Iodoform, changes in brain-cells from, 116

KINETIC diseases, 219 reaction, 93 system, 173

LABOR pains, 79 Laughter, 90 causes of, 91 in exophthalmic goiter, 106 Law, Sherrington's, 24 Light pain, 77 Liver, diseases of, effect of, on output of energy, 216 histologic changes in, 205 Livingstone, 148 Lower, 42

MALARIA, 159 McKenzie, 162 Mechanistic theory of disease, 157 view of psychology, 127 Medical problems, phylogenetic association in relation to, 1 Menten, 2, 55, 173, 218, 227 Muscles, diseases of, effect of, on output of energy, 216

NAGGING, 46 Nausea pains, 78 Nervous energy, cause of discharge of, 12 as result of trauma under inhalation anesthesia, 12 discharge of, role of summation in, 30 through representation of injury, 25 through stimulation of distance receptors, 25 psychic discharge, 25 Neurasthenia, sexual, 43 Neuroses, postoperative, 46 traumatic, 46 Noci-association, chemical, in infections, 48 Nociceptors, 14 diseases and injuries of regions not endowed with, 47
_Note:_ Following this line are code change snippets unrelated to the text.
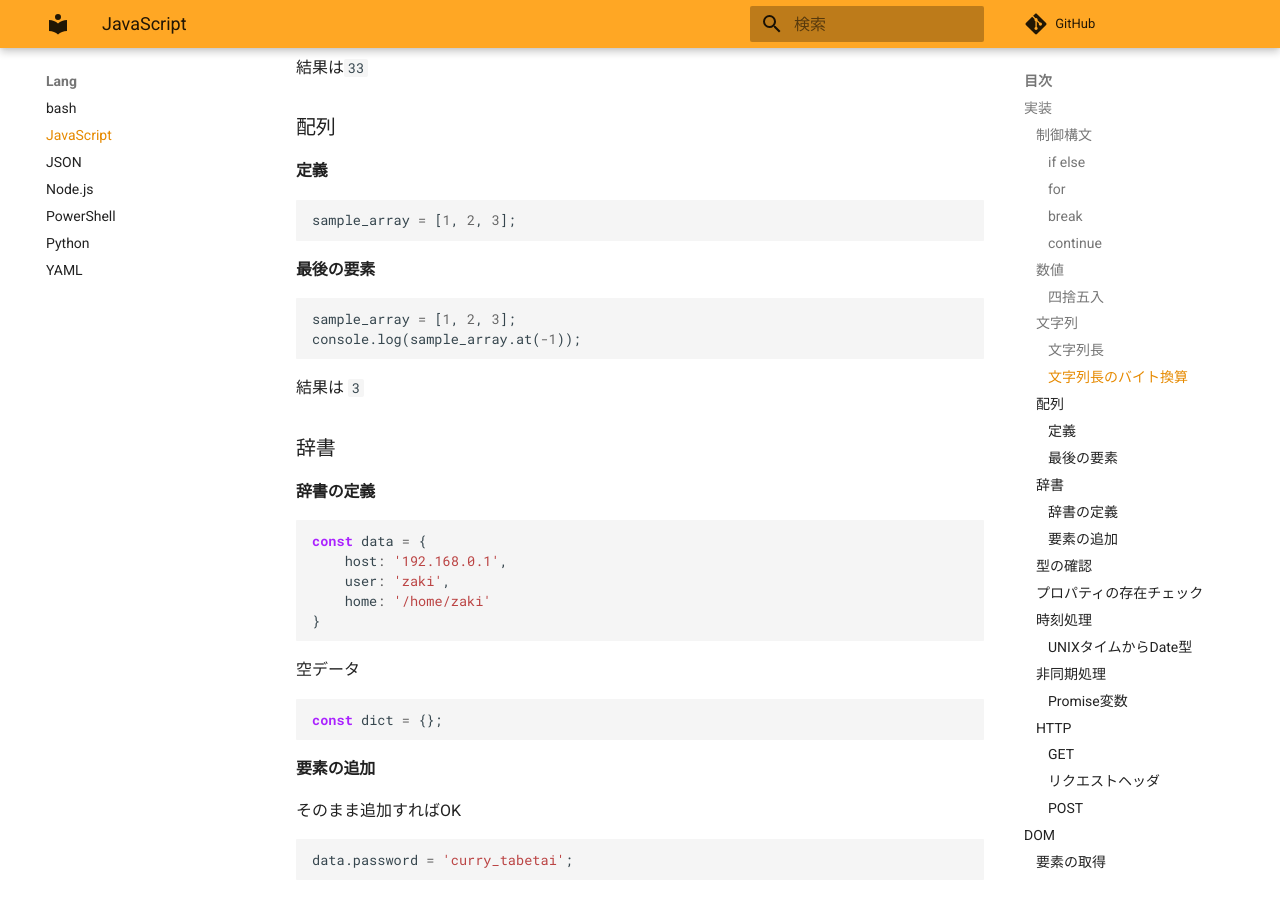
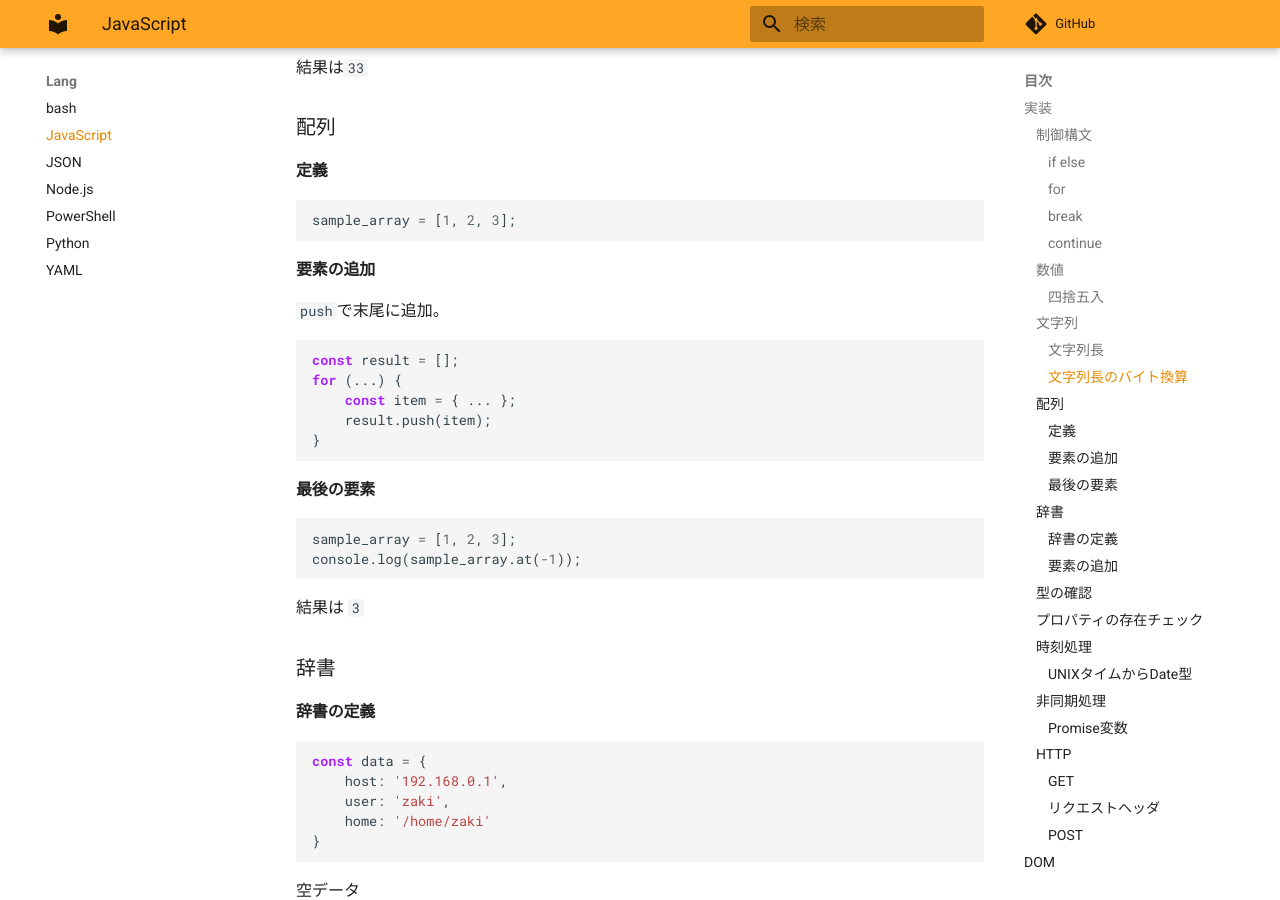
Before and after one commit to zaki-lknr/docs, an MkDocs documentation site: the page built from docs/lang/js.md, in a window 1280 px wide and 900 px high, scrolled down 1664 px. Built offline with MkDocs 1.6.1 and Material for MkDocs 9.7.7, drawn with Linux system fonts in a browser that asks for light colours; comment, search, counter and statistics services are not loaded.

Commit message:
add: lang/javascript: 配列へ要素追加

````diff
--- a/docs/lang/js.md
+++ b/docs/lang/js.md
@@ -85,6 +85,18 @@ console.log(size);
 
 ```js
 sample_array = [1, 2, 3];
+```
+
+#### 要素の追加
+
+`push`で末尾に追加。
+
+```javascript
+const result = [];
+for (...) {
+    const item = { ... };
+    result.push(item);
+}
 ```
 
 #### 最後の要素
````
PAIN, 77, 107, 144, 158 cold, 83 contact, special, 78 evacuation, 77 heat, 77 labor, 78 light, 77 nausea, 78 of anemia, 77 of infection, 79 pleasure, 78 post-operative, 89 site of, 83 traumatic, 89 Personality, 47 Phylogenetic association, diseases of abdomen and, 44 in relation to certain medical problems, 1 to emotions, 55 Pleasure pains, 78 Postoperative neuroses, 46 pain, 89 Propagation of species, 152 Psychic discharge of energy, 25 Psychology, mechanistic view, 127

REACTION, kinetic, 93 Receptors, distance, discharge of energy through stimulation of, 25 sexual, 53 ticklish, 19

SELF-PRESERVATION, 152 Sexual neurasthenia, 43 Sexual receptors, 53 Sherrington, 12, 13, 14, 24, 25, 48, 52, 132, 136, 158 Sherrington's law, 24 Shock, prevention of, by application of principle of anoci-association, 36 Sloan, 2, 14, .55, 173 Spinal dog, 4 Starling, 195, 227 Strychnin, changes in brain-cells from, 113 Summation, role of, in discharge of nervous energy, 30 Sweat, cold, 27

TEST, Cannon's, for adrenalin, 134, 196 Thyroid gland, 213 diseases of, effect of, on output of energy, 217 Ticklish receptors, 19 Trauma, cause of exhaustion of brain-cells as result of, under inhalation anesthesia, 8 effect of, under anesthesia, upon brain that remains awake, 3 under inhalation anesthesia, cause of discharge of nervous energy as result of, 12 Traumatic neuroses, 46 pain, 89

VAUGHAN, 180 Venus' fly-trap, 149, 151

WEEPING, 90 Welch, 1 Wells, 227 Williams, 231 Worry, 74